• DIRECTIONS FOR THIS TASK:
How many lines in the records below contain the word "pauseToggle"? Answer with the number only.

——

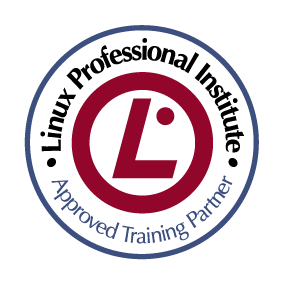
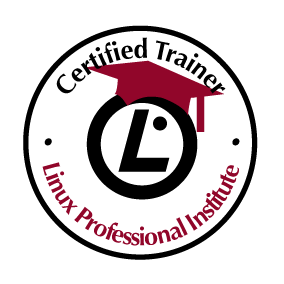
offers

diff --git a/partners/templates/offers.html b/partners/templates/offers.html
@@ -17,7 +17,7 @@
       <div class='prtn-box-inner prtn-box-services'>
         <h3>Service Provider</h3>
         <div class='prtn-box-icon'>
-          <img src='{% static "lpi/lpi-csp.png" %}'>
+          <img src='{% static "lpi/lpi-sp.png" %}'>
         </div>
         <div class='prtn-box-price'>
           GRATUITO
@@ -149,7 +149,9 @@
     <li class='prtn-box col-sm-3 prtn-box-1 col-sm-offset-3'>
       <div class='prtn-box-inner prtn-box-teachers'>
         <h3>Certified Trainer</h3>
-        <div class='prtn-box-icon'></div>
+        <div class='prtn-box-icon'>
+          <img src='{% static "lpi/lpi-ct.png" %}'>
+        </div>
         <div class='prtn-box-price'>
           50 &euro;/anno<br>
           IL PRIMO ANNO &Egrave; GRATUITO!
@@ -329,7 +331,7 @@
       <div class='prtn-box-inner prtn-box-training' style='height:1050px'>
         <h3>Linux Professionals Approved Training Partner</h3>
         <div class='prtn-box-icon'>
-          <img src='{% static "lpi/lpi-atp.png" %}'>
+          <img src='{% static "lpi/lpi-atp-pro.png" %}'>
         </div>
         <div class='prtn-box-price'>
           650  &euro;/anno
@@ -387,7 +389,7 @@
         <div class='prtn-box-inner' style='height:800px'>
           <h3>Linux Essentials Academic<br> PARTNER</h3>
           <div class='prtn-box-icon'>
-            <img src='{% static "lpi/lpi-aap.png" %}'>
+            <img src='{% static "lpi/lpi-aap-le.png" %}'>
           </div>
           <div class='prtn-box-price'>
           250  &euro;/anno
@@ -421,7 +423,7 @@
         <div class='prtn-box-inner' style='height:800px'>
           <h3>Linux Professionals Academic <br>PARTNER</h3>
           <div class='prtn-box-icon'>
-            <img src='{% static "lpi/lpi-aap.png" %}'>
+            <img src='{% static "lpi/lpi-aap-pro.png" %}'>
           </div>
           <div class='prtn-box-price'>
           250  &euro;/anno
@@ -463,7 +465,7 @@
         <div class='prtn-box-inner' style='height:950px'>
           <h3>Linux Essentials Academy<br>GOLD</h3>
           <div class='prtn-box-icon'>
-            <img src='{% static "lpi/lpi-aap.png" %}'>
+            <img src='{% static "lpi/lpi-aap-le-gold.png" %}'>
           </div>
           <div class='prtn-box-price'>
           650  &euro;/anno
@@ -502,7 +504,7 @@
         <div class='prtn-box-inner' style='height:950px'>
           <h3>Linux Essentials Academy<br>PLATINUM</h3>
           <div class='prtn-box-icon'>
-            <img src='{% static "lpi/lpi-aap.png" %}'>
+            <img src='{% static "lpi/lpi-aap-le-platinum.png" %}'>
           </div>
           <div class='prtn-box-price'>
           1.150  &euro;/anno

——

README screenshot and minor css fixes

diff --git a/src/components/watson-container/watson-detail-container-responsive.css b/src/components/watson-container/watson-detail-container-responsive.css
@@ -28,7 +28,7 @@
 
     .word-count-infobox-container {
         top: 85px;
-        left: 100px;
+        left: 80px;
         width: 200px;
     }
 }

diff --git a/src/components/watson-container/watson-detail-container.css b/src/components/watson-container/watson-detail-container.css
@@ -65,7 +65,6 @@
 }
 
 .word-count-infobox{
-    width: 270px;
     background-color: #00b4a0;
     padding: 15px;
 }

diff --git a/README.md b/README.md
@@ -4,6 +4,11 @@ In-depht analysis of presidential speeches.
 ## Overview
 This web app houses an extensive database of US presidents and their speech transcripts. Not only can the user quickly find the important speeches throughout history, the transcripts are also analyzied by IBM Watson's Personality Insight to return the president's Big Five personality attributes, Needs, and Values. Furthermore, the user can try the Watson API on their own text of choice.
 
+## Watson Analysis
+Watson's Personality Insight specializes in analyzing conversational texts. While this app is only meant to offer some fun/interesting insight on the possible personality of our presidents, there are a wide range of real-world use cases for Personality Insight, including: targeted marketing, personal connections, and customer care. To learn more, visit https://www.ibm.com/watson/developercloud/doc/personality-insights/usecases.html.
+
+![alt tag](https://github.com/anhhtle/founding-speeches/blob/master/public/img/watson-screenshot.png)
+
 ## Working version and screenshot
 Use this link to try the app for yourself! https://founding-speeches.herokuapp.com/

——

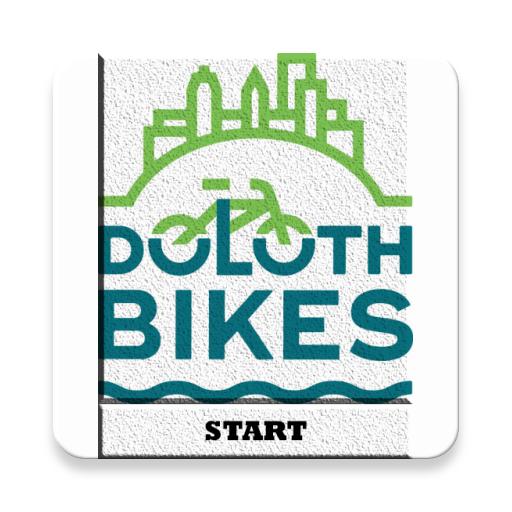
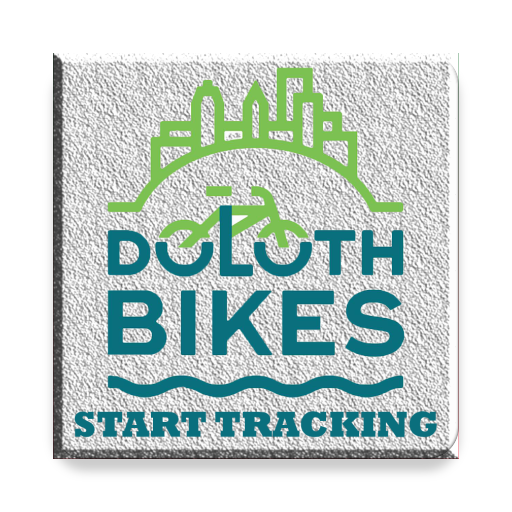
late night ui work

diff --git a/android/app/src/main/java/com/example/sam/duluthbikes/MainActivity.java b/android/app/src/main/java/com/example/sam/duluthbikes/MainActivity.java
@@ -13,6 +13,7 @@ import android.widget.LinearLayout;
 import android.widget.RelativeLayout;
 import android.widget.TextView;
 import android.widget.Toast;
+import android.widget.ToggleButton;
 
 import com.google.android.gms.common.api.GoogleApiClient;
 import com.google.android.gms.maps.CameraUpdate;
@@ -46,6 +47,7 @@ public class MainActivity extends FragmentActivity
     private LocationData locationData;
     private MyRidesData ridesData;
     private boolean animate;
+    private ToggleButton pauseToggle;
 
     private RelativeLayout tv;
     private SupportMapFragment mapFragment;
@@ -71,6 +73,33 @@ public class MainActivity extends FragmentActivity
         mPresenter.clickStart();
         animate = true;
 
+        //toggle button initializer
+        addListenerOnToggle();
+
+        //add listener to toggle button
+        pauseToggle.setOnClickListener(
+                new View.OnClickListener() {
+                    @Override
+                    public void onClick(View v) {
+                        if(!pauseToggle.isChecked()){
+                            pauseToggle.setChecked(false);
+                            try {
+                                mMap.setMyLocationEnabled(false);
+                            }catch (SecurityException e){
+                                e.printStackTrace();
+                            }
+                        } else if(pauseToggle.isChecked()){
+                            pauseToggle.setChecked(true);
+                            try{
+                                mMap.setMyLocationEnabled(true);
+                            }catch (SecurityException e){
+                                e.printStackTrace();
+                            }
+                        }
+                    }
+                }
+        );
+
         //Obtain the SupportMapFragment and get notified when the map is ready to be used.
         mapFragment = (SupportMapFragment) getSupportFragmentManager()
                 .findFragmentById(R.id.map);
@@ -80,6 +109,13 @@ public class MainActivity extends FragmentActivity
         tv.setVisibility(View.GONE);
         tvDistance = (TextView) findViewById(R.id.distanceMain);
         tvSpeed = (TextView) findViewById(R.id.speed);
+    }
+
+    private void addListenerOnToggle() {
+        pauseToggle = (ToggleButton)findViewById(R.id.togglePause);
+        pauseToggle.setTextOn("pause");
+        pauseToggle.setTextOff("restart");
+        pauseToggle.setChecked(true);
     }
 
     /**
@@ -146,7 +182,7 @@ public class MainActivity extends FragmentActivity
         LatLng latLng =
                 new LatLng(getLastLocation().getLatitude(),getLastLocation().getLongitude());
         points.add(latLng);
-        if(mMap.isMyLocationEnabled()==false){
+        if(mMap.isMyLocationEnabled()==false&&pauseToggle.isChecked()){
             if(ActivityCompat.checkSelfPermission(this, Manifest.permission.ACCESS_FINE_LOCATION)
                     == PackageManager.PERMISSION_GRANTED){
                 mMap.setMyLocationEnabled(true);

——

• TASK RESULT:
11